We, as human beings, experience all sorts of pressures in daily life and we all respond differently for different reasons based on our own ability to handle pressure. Maybe we haven’t learned how to act on those pressures when we were younger. Maybe because we have some sort of insecurity that has manifested itself from past life experiences. Some people have the ability to take it as a challenge for growth. Sometimes it’s a mixture of all 3 of these things depending on the situation.
When you really think about it, it makes total sense. When you are driving in the left lane and someone starts tailgating, you either speed up, move over or slow down. You have options and may react based on your state of mind that day, at that moment. This is an example of physical pressure.
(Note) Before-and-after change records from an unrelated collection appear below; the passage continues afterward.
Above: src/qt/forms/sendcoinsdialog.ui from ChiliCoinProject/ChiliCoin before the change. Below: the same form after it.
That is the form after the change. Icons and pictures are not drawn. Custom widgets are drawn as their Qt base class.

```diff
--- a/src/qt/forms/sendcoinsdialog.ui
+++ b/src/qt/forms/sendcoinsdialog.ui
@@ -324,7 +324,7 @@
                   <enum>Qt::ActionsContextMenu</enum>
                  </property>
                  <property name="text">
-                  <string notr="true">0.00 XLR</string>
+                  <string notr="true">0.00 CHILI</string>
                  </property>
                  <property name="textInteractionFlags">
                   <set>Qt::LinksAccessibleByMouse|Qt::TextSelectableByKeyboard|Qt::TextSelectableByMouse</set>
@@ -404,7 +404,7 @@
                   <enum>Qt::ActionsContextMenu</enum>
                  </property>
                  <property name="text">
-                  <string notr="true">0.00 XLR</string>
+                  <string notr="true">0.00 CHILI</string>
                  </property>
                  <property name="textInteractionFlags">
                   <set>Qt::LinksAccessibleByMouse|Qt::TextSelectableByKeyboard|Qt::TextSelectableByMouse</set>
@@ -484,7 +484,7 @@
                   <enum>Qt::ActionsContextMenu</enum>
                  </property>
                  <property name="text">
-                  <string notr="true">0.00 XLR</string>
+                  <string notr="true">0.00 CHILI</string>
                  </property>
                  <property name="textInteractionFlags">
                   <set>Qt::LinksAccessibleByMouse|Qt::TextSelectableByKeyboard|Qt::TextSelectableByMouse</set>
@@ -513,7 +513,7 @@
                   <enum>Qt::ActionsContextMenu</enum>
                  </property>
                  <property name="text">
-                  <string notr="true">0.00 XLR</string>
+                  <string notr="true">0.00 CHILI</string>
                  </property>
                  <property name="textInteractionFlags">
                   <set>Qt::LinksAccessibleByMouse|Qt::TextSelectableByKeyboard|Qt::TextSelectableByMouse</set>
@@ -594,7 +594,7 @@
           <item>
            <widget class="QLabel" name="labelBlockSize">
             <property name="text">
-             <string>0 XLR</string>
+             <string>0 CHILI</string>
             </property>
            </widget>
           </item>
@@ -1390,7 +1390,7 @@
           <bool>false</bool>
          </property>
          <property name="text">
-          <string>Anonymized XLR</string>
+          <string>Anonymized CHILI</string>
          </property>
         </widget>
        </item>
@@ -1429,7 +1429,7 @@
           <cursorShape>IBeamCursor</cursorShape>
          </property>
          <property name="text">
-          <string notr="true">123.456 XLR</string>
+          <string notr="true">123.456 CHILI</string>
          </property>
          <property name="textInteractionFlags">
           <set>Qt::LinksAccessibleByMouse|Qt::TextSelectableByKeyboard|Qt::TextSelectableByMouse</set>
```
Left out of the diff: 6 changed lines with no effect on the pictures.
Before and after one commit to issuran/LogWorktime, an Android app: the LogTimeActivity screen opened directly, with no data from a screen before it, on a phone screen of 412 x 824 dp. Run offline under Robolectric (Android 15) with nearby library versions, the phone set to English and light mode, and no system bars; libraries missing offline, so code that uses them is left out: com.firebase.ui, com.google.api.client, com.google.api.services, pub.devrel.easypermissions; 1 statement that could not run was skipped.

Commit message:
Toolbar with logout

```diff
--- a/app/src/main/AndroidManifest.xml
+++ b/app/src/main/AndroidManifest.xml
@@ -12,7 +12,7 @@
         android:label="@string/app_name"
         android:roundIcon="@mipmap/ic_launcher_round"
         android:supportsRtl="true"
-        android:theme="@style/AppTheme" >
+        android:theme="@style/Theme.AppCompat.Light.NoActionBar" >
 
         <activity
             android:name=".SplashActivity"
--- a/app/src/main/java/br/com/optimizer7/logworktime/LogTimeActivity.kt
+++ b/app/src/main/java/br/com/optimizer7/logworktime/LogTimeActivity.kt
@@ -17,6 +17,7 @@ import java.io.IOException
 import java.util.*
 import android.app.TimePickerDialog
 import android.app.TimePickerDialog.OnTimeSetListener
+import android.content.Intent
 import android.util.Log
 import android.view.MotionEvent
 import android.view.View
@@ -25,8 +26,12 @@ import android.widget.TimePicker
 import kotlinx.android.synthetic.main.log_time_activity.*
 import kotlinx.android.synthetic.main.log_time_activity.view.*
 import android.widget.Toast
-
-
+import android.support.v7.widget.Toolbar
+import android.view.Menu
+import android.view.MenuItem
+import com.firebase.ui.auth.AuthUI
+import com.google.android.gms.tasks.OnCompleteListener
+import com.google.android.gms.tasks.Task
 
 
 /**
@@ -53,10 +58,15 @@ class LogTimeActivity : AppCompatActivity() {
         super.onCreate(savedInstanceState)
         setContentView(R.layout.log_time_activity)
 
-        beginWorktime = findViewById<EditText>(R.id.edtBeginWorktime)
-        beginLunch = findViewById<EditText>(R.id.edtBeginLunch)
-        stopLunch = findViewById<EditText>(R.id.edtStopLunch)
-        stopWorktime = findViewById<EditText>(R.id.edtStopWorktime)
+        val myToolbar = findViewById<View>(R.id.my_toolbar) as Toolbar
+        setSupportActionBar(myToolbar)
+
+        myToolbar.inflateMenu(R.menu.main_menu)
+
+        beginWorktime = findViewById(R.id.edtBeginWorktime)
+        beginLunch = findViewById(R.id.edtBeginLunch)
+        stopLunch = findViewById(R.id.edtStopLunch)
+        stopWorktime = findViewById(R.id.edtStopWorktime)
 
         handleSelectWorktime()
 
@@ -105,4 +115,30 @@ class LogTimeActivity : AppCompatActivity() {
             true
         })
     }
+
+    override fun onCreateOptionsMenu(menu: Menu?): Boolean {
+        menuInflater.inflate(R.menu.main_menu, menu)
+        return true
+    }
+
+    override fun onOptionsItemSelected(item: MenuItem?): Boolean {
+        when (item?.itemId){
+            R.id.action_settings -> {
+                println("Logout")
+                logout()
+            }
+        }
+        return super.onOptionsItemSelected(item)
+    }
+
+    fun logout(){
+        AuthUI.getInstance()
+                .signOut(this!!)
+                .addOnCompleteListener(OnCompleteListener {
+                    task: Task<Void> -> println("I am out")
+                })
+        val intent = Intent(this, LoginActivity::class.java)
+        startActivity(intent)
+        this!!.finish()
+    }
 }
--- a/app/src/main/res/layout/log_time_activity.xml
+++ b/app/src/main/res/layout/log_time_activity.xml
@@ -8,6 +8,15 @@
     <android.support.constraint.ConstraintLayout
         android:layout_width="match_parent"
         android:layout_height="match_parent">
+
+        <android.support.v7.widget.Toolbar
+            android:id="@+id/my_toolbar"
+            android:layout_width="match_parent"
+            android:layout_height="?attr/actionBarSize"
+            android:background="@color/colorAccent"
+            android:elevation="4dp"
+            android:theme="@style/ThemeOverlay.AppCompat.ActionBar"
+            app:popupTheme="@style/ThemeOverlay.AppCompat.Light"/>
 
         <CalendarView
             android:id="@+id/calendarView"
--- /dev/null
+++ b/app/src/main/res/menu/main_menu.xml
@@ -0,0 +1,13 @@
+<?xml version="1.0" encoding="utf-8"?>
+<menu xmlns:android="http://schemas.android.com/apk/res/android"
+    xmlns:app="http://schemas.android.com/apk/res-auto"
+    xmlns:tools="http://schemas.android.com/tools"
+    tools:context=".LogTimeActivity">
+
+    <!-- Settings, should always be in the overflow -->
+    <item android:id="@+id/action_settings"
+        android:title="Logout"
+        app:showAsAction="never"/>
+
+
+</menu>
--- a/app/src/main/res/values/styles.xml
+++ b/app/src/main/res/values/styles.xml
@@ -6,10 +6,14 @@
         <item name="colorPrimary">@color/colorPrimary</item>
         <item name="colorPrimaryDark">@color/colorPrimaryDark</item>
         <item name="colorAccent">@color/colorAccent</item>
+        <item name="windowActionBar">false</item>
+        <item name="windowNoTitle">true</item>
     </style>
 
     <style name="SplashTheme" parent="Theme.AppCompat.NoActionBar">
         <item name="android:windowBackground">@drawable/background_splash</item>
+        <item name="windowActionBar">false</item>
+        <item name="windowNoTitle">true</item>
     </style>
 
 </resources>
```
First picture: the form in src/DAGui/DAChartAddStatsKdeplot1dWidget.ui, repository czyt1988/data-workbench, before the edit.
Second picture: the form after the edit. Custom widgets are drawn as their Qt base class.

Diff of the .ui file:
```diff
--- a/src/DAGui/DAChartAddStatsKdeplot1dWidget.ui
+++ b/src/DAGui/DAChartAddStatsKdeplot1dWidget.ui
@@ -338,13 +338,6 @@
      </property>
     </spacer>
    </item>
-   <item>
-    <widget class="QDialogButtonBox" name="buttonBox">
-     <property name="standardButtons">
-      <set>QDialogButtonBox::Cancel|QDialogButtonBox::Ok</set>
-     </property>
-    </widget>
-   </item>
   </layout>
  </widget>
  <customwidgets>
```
Some of us put incredible mental pressures on ourselves. The pressure to gain knowledge of something quickly or to be perfect in a skill, when that sometimes takes time. Years even. I know I have done this in the past and still do to this day. It’s called being hard on yourself.
Life is a lot about pressure on and pressure off and to think it would be any different for a dog would be a misunderstanding.
Have you ever given one dog a bone and watched the second dog stand there, staring until the dog with the bone walked away? This is physical pressure to surrender the toy/bone and often creates defensive behavior by the dog that has the bone at some point, if it is allowed to happen. How the dog with the bone reacts depends largely on the dog, but is it fair? I think not.
I have many clients that tell me that their dog begs at the dinner table but they have never given them table food. See any resemblance there?
Social pressure is a big one for many dogs and some are not equipped to handle what comes
into their space. They make the wrong decisions because they are not comfortable and nobody is listening and helping them out when they need it. If the dog has questionable social history and a new dog comes too close or hangs out too long in his space, this may cause a reaction. This is how behavior issues start and escalate. Go to your nearest dog park and watch it unfold for yourself.
Putting too much mental pressure on some dogs can be problematic leading to frustration if there is no outlet while others deal with it quite well. Some dogs will redirect in certain situations and some will shut down and some will simply comply. Again, it depends on the dog.
Knowing how your dog responds to pressure will help it in all aspects of its life, wether it be socially or from a training standpoint. Teaching the commands that are necessary to managing your dog are important and really not that difficult to teach. Equally, if not more important is learning how to ready his/her body language. This is the best part!